▶ **DATA PROVIDED**:
=== Begin Enclosure ===
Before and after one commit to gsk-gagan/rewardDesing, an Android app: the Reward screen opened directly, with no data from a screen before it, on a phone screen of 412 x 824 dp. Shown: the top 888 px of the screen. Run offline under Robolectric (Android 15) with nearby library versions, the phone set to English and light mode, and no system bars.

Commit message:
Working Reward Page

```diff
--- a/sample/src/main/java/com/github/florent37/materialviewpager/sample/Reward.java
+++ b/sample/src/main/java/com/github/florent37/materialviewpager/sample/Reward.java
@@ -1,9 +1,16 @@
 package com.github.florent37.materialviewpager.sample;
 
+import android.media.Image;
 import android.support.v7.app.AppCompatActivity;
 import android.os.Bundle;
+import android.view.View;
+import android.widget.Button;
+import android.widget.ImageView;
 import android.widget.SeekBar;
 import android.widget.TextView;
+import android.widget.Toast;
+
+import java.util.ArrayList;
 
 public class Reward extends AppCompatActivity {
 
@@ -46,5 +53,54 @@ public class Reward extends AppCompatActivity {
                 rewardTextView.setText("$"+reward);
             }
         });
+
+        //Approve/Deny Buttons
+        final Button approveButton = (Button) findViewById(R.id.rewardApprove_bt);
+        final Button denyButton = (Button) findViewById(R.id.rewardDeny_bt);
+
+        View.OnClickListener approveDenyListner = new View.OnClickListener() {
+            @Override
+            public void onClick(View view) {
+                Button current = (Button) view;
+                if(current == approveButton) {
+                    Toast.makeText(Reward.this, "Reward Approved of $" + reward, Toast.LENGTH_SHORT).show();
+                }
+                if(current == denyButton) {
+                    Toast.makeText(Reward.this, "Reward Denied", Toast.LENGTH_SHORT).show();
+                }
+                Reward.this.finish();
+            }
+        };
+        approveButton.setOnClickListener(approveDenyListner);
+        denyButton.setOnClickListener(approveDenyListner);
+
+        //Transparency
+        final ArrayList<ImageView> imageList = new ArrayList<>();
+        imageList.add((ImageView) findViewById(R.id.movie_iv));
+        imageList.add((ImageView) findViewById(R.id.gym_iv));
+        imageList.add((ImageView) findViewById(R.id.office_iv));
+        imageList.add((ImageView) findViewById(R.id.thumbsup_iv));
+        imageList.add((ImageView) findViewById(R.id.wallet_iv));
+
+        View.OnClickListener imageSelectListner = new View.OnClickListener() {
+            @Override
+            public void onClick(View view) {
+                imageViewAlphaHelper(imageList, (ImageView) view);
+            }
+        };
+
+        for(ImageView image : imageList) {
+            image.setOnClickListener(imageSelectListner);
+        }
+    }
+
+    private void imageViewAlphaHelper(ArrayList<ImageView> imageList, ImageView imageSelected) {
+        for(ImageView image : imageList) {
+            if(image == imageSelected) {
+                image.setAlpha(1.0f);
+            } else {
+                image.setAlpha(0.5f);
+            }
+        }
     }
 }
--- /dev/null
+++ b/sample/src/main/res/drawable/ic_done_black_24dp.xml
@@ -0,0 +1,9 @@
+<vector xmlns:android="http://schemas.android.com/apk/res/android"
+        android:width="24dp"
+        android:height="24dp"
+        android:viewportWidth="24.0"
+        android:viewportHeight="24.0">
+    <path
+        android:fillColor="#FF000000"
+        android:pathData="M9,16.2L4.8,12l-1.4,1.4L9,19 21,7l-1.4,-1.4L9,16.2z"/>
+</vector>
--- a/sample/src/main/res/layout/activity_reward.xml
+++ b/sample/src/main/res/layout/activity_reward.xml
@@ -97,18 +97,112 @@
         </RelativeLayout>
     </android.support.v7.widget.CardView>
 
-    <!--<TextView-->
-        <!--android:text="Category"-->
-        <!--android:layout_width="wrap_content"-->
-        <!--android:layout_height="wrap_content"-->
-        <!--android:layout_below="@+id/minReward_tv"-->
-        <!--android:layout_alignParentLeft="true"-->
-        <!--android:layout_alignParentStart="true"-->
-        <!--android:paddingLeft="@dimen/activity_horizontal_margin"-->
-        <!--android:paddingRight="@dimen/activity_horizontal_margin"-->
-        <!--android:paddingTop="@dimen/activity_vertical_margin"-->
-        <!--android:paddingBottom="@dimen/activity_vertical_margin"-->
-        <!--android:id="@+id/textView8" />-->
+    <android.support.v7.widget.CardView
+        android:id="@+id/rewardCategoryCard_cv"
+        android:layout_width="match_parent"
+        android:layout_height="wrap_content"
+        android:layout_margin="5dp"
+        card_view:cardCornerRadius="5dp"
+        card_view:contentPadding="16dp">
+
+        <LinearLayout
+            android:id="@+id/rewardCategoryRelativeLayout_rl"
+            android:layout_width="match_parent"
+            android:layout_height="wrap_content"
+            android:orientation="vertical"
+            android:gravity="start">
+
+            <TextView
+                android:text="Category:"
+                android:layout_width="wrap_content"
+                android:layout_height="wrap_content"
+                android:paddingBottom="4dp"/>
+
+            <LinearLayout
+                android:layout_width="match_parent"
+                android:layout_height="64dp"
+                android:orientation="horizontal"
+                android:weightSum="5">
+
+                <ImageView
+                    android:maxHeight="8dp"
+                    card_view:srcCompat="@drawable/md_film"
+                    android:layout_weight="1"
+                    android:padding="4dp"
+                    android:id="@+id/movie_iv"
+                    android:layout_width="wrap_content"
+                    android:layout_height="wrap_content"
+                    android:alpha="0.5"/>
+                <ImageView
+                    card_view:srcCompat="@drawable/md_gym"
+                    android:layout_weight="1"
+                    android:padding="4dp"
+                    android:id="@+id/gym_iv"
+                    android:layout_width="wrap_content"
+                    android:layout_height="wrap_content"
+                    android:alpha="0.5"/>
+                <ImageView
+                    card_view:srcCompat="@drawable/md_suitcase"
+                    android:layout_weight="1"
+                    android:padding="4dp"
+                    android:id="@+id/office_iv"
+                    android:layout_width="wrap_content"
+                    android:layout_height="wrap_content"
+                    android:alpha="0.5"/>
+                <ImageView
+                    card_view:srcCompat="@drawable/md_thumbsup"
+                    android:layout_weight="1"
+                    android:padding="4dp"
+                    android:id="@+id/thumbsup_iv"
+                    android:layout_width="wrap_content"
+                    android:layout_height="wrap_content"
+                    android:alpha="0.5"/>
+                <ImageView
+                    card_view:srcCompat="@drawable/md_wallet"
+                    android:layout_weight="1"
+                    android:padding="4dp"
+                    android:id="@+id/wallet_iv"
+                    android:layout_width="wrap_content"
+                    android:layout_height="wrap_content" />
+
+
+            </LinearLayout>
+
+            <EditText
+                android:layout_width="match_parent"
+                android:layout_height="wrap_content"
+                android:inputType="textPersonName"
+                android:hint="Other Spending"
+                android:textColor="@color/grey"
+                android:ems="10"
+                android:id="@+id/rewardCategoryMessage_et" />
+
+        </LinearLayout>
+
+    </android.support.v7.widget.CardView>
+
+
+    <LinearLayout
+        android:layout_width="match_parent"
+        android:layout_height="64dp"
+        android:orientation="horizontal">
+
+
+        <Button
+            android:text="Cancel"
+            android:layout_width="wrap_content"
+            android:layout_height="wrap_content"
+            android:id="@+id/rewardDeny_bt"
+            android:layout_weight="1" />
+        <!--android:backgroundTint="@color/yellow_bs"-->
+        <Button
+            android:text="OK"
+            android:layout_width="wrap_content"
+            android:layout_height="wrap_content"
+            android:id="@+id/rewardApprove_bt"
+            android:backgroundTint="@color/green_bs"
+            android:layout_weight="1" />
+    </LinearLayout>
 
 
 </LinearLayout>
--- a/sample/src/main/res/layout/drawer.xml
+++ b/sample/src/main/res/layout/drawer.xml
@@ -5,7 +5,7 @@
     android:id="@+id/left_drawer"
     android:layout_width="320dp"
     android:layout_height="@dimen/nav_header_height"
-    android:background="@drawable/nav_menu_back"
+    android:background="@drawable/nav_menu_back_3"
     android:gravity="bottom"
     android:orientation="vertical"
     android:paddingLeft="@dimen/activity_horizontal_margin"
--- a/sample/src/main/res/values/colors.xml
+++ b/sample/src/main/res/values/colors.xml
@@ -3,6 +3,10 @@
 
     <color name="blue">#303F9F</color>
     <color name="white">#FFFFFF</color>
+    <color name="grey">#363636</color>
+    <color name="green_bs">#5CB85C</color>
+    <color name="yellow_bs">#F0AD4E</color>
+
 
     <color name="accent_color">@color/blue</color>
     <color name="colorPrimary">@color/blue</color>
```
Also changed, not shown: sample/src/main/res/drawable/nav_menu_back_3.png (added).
=== End Enclosure ===
Find how many lines in the entries above have the string "setAlpha" and report only that number.

▶ **EXERCISE SOLUTION**: 2